What to work on:
This exercise calls for the records to be repeated in full, exactly as written.

Excerpts from a dataset:
↓

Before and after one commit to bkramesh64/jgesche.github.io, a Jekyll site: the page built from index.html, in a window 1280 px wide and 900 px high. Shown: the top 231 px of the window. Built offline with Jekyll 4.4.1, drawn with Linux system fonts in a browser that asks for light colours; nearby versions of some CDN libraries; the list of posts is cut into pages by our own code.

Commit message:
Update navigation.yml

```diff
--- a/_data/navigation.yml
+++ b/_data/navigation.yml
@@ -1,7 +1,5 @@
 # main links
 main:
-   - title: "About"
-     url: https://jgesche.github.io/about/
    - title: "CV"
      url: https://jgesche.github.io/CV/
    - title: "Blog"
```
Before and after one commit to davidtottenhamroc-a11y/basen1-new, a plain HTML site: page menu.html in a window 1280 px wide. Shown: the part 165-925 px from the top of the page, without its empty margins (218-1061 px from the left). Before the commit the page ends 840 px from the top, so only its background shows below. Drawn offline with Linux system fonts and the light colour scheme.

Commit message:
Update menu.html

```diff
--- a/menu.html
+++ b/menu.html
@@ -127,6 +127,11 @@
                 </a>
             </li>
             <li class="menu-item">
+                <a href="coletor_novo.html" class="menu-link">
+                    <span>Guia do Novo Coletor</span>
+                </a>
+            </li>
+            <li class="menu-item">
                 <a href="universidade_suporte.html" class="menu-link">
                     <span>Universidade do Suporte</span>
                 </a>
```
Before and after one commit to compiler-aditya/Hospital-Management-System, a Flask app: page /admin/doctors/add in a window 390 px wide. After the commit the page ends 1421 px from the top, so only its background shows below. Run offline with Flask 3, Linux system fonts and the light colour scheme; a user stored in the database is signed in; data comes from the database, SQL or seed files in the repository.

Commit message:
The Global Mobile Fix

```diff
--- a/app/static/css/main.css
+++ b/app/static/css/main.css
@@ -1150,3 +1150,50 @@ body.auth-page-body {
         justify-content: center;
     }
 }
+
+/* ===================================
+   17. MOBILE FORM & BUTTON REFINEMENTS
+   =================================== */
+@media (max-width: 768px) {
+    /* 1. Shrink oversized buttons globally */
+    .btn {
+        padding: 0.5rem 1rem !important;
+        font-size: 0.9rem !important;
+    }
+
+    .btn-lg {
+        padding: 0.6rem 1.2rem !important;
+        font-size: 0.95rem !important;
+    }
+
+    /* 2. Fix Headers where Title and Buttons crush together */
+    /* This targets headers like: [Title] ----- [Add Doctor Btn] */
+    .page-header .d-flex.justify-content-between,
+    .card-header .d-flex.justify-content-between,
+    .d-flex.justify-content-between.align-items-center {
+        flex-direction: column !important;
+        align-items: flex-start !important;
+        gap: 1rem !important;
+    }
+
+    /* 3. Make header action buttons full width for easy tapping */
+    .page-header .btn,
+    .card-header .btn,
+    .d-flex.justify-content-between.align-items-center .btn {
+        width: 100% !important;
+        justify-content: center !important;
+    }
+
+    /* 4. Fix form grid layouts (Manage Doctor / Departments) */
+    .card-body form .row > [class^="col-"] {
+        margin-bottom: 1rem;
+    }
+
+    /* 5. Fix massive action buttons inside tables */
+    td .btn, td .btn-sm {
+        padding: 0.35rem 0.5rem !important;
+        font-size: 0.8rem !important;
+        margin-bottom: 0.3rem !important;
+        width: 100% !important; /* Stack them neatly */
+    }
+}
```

↑

Result below:
Before and after one commit to bkramesh64/jgesche.github.io, a Jekyll site: the page built from index.html, in a window 1280 px wide and 900 px high. Shown: the top 231 px of the window. Built offline with Jekyll 4.4.1, drawn with Linux system fonts in a browser that asks for light colours; nearby versions of some CDN libraries; the list of posts is cut into pages by our own code.

Commit message:
Update navigation.yml

```diff
--- a/_data/navigation.yml
+++ b/_data/navigation.yml
@@ -1,7 +1,5 @@
 # main links
 main:
-   - title: "About"
-     url: https://jgesche.github.io/about/
    - title: "CV"
      url: https://jgesche.github.io/CV/
    - title: "Blog"
```
Before and after one commit to davidtottenhamroc-a11y/basen1-new, a plain HTML site: page menu.html in a window 1280 px wide. Shown: the part 165-925 px from the top of the page, without its empty margins (218-1061 px from the left). Before the commit the page ends 840 px from the top, so only its background shows below. Drawn offline with Linux system fonts and the light colour scheme.

Commit message:
Update menu.html

```diff
--- a/menu.html
+++ b/menu.html
@@ -127,6 +127,11 @@
                 </a>
             </li>
             <li class="menu-item">
+                <a href="coletor_novo.html" class="menu-link">
+                    <span>Guia do Novo Coletor</span>
+                </a>
+            </li>
+            <li class="menu-item">
                 <a href="universidade_suporte.html" class="menu-link">
                     <span>Universidade do Suporte</span>
                 </a>
```
Before and after one commit to compiler-aditya/Hospital-Management-System, a Flask app: page /admin/doctors/add in a window 390 px wide. After the commit the page ends 1421 px from the top, so only its background shows below. Run offline with Flask 3, Linux system fonts and the light colour scheme; a user stored in the database is signed in; data comes from the database, SQL or seed files in the repository.

Commit message:
The Global Mobile Fix

```diff
--- a/app/static/css/main.css
+++ b/app/static/css/main.css
@@ -1150,3 +1150,50 @@ body.auth-page-body {
         justify-content: center;
     }
 }
+
+/* ===================================
+   17. MOBILE FORM & BUTTON REFINEMENTS
+   =================================== */
+@media (max-width: 768px) {
+    /* 1. Shrink oversized buttons globally */
+    .btn {
+        padding: 0.5rem 1rem !important;
+        font-size: 0.9rem !important;
+    }
+
+    .btn-lg {
+        padding: 0.6rem 1.2rem !important;
+        font-size: 0.95rem !important;
+    }
+
+    /* 2. Fix Headers where Title and Buttons crush together */
+    /* This targets headers like: [Title] ----- [Add Doctor Btn] */
+    .page-header .d-flex.justify-content-between,
+    .card-header .d-flex.justify-content-between,
+    .d-flex.justify-content-between.align-items-center {
+        flex-direction: column !important;
+        align-items: flex-start !important;
+        gap: 1rem !important;
+    }
+
+    /* 3. Make header action buttons full width for easy tapping */
+    .page-header .btn,
+    .card-header .btn,
+    .d-flex.justify-content-between.align-items-center .btn {
+        width: 100% !important;
+        justify-content: center !important;
+    }
+
+    /* 4. Fix form grid layouts (Manage Doctor / Departments) */
+    .card-body form .row > [class^="col-"] {
+        margin-bottom: 1rem;
+    }
+
+    /* 5. Fix massive action buttons inside tables */
+    td .btn, td .btn-sm {
+        padding: 0.35rem 0.5rem !important;
+        font-size: 0.8rem !important;
+        margin-bottom: 0.3rem !important;
+        width: 100% !important; /* Stack them neatly */
+    }
+}
```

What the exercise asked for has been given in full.